------ Recorded data

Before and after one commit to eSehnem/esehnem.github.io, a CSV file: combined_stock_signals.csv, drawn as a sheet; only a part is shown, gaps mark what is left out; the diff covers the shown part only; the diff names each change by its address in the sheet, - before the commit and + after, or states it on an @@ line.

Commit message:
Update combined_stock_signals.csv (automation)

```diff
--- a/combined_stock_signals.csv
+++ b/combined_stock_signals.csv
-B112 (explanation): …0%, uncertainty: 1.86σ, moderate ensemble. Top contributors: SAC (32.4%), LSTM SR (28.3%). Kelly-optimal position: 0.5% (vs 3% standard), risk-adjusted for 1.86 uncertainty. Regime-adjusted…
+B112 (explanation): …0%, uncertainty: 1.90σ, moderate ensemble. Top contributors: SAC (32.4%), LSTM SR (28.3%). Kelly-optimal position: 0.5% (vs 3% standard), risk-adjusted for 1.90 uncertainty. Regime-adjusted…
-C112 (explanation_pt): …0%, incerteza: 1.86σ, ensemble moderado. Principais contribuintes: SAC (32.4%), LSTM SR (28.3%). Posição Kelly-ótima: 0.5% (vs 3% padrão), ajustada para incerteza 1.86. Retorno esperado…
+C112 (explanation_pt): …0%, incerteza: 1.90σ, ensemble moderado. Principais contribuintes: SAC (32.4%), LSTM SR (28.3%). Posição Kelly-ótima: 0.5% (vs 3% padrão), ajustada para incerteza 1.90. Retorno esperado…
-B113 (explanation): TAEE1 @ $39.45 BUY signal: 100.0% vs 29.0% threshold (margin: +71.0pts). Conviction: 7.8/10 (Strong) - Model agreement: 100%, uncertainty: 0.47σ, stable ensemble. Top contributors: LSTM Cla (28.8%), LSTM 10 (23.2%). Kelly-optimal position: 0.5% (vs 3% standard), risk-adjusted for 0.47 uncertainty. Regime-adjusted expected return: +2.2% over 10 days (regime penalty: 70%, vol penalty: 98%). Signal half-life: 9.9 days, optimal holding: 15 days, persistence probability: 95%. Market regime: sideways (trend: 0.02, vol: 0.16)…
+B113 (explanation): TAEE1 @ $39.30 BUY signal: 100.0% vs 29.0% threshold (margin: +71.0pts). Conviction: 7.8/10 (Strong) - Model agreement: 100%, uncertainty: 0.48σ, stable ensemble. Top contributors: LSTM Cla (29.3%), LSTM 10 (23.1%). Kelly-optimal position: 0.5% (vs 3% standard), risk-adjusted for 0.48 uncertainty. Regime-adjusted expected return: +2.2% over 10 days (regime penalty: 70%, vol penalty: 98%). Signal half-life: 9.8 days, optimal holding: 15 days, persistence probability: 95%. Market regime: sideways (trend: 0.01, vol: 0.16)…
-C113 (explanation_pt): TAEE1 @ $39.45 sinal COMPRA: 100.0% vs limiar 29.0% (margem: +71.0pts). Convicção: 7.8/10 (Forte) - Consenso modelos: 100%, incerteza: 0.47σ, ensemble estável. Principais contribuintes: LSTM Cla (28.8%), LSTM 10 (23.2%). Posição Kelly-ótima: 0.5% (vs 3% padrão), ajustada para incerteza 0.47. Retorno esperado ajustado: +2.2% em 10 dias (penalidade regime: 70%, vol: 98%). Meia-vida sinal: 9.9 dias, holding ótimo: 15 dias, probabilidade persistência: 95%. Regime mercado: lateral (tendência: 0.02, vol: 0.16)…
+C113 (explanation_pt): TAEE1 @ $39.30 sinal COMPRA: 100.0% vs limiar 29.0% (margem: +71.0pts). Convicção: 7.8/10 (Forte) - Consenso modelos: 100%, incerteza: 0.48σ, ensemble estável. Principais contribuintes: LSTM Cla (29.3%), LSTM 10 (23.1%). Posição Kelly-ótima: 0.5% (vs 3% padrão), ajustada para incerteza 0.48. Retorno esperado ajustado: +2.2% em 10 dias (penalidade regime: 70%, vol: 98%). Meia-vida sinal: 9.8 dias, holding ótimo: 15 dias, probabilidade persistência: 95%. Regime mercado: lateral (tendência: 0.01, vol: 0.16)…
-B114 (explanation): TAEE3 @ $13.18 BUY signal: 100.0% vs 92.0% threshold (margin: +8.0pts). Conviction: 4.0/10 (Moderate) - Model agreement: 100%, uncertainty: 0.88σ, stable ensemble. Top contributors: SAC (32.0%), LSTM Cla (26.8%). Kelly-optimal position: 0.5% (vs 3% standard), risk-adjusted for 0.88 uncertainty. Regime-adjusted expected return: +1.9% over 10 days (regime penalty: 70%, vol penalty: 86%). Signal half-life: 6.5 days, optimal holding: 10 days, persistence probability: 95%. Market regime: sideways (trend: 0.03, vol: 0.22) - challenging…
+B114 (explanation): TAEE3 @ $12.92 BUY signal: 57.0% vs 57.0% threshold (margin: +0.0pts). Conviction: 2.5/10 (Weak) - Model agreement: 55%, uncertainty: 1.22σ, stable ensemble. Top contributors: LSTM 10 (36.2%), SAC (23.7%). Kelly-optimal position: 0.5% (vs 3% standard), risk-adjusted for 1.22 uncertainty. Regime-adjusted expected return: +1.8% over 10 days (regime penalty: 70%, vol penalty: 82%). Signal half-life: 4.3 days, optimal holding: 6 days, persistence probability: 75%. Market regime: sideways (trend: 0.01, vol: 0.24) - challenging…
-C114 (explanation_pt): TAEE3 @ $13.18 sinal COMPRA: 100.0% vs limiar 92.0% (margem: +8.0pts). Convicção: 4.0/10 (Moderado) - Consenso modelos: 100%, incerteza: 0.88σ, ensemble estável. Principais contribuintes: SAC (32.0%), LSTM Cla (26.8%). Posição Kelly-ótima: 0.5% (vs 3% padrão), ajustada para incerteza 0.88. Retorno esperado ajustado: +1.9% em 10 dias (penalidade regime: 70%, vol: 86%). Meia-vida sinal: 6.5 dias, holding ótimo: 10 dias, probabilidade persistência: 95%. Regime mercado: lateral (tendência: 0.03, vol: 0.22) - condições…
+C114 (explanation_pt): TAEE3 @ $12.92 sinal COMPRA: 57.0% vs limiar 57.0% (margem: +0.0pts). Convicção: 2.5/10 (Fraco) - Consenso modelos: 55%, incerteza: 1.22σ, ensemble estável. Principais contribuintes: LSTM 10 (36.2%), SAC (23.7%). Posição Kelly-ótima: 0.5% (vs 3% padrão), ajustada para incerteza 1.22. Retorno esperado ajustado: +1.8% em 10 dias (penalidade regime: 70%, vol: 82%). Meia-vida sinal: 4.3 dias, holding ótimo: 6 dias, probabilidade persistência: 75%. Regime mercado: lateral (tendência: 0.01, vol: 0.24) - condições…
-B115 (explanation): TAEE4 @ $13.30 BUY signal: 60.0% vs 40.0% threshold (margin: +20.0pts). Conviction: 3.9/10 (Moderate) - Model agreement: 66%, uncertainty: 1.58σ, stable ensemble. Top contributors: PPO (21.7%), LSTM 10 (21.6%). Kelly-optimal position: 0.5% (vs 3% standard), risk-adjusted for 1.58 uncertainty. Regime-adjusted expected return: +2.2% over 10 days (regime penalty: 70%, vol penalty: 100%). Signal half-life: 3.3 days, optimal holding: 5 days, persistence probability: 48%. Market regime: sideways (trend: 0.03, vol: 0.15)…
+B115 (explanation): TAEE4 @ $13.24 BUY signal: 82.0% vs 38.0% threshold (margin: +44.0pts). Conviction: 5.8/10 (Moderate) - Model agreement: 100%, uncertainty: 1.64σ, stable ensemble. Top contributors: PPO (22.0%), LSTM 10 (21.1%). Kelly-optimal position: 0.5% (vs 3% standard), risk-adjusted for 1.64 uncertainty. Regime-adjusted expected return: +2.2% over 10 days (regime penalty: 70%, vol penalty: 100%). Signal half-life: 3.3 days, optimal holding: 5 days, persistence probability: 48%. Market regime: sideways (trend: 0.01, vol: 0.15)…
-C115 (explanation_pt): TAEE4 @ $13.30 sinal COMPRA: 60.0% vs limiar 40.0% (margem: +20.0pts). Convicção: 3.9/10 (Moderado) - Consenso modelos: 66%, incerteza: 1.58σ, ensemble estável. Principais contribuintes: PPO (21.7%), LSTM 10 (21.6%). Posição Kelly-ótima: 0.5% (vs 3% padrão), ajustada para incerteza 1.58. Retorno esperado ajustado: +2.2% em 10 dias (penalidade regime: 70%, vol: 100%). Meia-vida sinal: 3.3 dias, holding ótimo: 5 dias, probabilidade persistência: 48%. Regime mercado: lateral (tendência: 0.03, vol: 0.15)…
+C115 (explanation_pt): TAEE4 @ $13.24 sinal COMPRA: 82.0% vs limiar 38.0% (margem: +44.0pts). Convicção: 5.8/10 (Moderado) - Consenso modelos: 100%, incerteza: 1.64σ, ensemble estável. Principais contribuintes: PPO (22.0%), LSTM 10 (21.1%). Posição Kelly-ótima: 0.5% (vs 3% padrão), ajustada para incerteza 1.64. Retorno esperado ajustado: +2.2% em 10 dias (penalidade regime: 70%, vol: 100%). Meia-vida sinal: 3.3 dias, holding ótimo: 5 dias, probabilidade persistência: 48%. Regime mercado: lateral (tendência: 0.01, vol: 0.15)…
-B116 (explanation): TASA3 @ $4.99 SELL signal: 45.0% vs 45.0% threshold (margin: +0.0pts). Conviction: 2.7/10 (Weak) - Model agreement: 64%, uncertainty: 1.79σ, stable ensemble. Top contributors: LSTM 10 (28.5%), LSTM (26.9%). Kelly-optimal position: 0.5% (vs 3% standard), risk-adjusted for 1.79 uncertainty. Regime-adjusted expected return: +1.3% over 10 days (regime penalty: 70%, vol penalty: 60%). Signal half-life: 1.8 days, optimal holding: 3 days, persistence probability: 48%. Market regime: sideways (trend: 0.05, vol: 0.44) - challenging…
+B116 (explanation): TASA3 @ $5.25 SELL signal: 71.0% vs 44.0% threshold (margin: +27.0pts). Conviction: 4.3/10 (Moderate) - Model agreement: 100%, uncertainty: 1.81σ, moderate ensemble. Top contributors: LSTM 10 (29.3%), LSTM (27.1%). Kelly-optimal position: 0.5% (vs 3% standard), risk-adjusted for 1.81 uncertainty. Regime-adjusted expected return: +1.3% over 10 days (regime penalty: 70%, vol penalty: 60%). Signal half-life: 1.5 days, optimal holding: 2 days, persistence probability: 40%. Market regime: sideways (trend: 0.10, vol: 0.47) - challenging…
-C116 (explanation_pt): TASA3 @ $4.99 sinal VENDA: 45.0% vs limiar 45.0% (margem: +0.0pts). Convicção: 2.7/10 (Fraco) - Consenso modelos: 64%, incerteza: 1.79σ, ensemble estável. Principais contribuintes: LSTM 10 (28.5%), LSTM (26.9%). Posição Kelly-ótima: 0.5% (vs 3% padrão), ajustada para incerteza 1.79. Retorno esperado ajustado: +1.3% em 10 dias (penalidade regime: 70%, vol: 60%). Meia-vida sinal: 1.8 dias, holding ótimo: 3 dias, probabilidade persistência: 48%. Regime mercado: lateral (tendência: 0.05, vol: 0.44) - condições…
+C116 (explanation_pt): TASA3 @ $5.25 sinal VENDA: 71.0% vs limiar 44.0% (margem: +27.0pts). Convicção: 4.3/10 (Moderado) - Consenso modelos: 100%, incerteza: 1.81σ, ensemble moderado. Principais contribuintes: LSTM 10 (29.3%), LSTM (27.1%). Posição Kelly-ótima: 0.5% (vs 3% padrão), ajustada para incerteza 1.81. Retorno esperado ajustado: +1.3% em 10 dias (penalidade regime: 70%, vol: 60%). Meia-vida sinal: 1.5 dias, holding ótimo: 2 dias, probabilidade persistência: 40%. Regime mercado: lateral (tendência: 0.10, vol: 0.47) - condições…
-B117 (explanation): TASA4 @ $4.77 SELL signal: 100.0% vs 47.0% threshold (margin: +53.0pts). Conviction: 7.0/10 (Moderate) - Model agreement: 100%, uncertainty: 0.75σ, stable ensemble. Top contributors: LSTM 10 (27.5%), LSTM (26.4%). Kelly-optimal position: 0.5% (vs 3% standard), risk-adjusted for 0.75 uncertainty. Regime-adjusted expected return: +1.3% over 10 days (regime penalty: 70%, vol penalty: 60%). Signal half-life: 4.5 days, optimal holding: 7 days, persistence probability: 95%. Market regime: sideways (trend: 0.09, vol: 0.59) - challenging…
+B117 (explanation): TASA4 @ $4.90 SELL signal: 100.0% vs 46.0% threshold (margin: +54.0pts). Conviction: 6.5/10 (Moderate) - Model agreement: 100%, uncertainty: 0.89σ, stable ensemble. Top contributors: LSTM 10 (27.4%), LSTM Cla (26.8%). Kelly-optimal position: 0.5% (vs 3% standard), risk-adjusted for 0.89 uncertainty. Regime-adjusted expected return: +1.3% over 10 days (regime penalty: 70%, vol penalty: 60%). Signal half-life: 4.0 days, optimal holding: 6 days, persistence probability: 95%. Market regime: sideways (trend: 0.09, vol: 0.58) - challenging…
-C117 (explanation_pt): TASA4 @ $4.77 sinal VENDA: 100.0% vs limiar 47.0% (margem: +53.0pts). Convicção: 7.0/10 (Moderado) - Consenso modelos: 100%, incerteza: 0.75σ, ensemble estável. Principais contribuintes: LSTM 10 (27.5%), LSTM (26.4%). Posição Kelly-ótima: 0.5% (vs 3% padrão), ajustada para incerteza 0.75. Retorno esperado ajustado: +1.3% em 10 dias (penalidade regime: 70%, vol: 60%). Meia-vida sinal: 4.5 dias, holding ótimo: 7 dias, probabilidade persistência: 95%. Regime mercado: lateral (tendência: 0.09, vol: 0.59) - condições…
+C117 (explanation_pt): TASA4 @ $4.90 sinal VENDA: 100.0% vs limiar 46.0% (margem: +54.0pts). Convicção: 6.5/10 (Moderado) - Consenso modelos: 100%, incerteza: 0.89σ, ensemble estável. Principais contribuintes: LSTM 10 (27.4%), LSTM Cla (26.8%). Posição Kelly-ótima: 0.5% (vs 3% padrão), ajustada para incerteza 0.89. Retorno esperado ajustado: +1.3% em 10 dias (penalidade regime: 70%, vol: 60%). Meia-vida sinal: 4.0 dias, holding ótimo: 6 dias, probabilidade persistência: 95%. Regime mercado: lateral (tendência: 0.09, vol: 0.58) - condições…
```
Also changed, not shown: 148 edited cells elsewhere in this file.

------------

Task instructions: How many lines in the records above contain the word "Forte"? Answer with the number alone.

Answer area: 2